Evergrande’s EV firm jumps 60% on $3.4 bn fundraising plan

Firm has bounced back after a probe late last year into claims the company took advantage of local governments’ NEV policies to buy land at ultra-low prices

Evergrande’s EV firm jumps 60% on $3.4 bn fundraising plan
The real estate conglomerate still has a massive amount of debt, estimated at about $110 billion at the end of last year. It also has little expertise in electric vehicles. However the latest stock buy-up has bolstered its expansion into the booming electric vehicle sector. Image: Reuters.

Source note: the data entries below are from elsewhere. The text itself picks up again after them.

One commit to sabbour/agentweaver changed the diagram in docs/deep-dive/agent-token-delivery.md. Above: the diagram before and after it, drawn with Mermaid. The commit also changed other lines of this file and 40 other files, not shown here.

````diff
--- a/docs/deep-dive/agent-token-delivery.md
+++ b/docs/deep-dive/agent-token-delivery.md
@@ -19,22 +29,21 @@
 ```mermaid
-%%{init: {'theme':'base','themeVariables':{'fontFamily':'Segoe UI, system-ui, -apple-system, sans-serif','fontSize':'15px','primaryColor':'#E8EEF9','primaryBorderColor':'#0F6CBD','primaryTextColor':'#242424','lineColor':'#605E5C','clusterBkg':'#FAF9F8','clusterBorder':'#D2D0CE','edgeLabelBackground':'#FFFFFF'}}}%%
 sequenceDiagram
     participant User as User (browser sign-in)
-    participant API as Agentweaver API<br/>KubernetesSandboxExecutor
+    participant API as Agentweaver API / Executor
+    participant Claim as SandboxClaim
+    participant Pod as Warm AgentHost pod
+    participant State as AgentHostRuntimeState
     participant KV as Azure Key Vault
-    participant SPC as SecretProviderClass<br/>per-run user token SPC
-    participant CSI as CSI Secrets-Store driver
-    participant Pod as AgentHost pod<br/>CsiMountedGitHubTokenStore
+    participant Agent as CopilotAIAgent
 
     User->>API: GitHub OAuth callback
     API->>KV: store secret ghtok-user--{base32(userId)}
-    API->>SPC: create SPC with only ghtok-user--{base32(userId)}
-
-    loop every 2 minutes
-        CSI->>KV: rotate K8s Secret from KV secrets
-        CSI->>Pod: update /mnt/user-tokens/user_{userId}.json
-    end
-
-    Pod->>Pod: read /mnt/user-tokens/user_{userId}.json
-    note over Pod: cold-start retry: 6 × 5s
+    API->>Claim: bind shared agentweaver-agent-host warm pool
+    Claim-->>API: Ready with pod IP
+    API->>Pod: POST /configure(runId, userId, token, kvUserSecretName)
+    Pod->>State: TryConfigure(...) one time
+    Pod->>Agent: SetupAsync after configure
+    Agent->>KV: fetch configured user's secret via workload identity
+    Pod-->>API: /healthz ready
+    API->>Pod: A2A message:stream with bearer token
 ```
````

(ATF) The Hong Kong-listed electric vehicle (EV) firm set up by debt-laden property giant China Evergrande soared more than 60% during the day on Monday after it said it would bring in six Hong Kong and mainland tycoons to raise HK$26 billion (US$3.4 billion) to fund technology research and repay debt.

In a filing with the Hong Kong Stock Exchange on Sunday, China Evergrande New Energy Vehicle Group said it would raise HK$26 billion selling 952.4 million new shares at HK$27.30 each. The price represents a 9% discount to the last traded level on Friday, and the stake amounts to about 9.75% of its enlarged capital.

Some of the richest Hong Kong and mainland tycoons have agreed to subscribe for the shares, the company said. They include Chan Hoi-wan of developer Chinese Estate Holdings and spouse of Joseph Lau Luen-hung, as well as Liu Minghui, the founder of China Gas Holdings. Each will buy HK$3 billion of stake. The buyers have agreed to a 12-month lock-up on their shares.

The other four new investors are Cosmic Success Holdings Ltd, Upper World Ltd, Heyirong International Trade Co Ltd and Greenwoods Global Investment Ltd.

China Evergrande has once again surprised the market with its expansion into sectors in which it has little obvious expertise and its aggressive plans.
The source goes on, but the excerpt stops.